### TRY IT
Retype the data that follows line by line, exactly, and leave its pictures out.

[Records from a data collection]
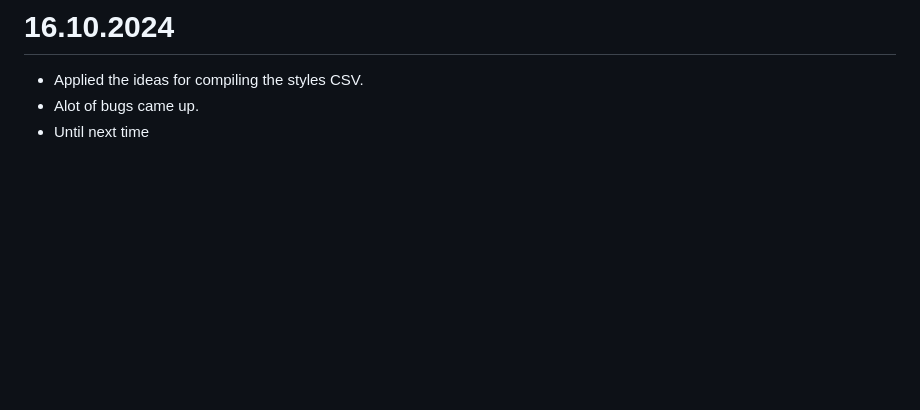
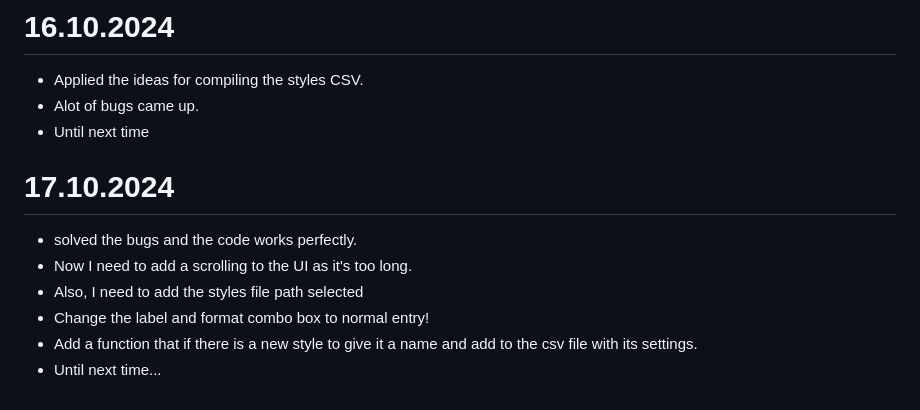
Before and after one commit to hishammadcor/Latex_project, a Markdown page: WorkDocumentation.md, the part around the change. Rendered like a GitHub page; blank space fills up the shorter version.

Commit message:
ADD Today's work

```diff
--- a/WorkDocumentation.md
+++ b/WorkDocumentation.md
@@ -239,3 +239,11 @@
 - Applied the ideas for compiling the styles CSV.
 - Alot of bugs came up.
 - Until next time
+
+# 17.10.2024
+- solved the bugs and the code works perfectly.
+- Now I need to add a scrolling to the UI as it's too long.
+- Also, I need to add the styles file path selected
+- Change the label and format combo box to normal entry!
+- Add a function that if there is a new style to give it a name and add to the csv file with its settings.
+- Until next time...
```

### SOLUTION FOR THIS TASK
Before and after one commit to hishammadcor/Latex_project, a Markdown page: WorkDocumentation.md, the part around the change. Rendered like a GitHub page; blank space fills up the shorter version.

Commit message:
ADD Today's work

```diff
--- a/WorkDocumentation.md
+++ b/WorkDocumentation.md
@@ -239,3 +239,11 @@
 - Applied the ideas for compiling the styles CSV.
 - Alot of bugs came up.
 - Until next time
+
+# 17.10.2024
+- solved the bugs and the code works perfectly.
+- Now I need to add a scrolling to the UI as it's too long.
+- Also, I need to add the styles file path selected
+- Change the label and format combo box to normal entry!
+- Add a function that if there is a new style to give it a name and add to the csv file with its settings.
+- Until next time...
```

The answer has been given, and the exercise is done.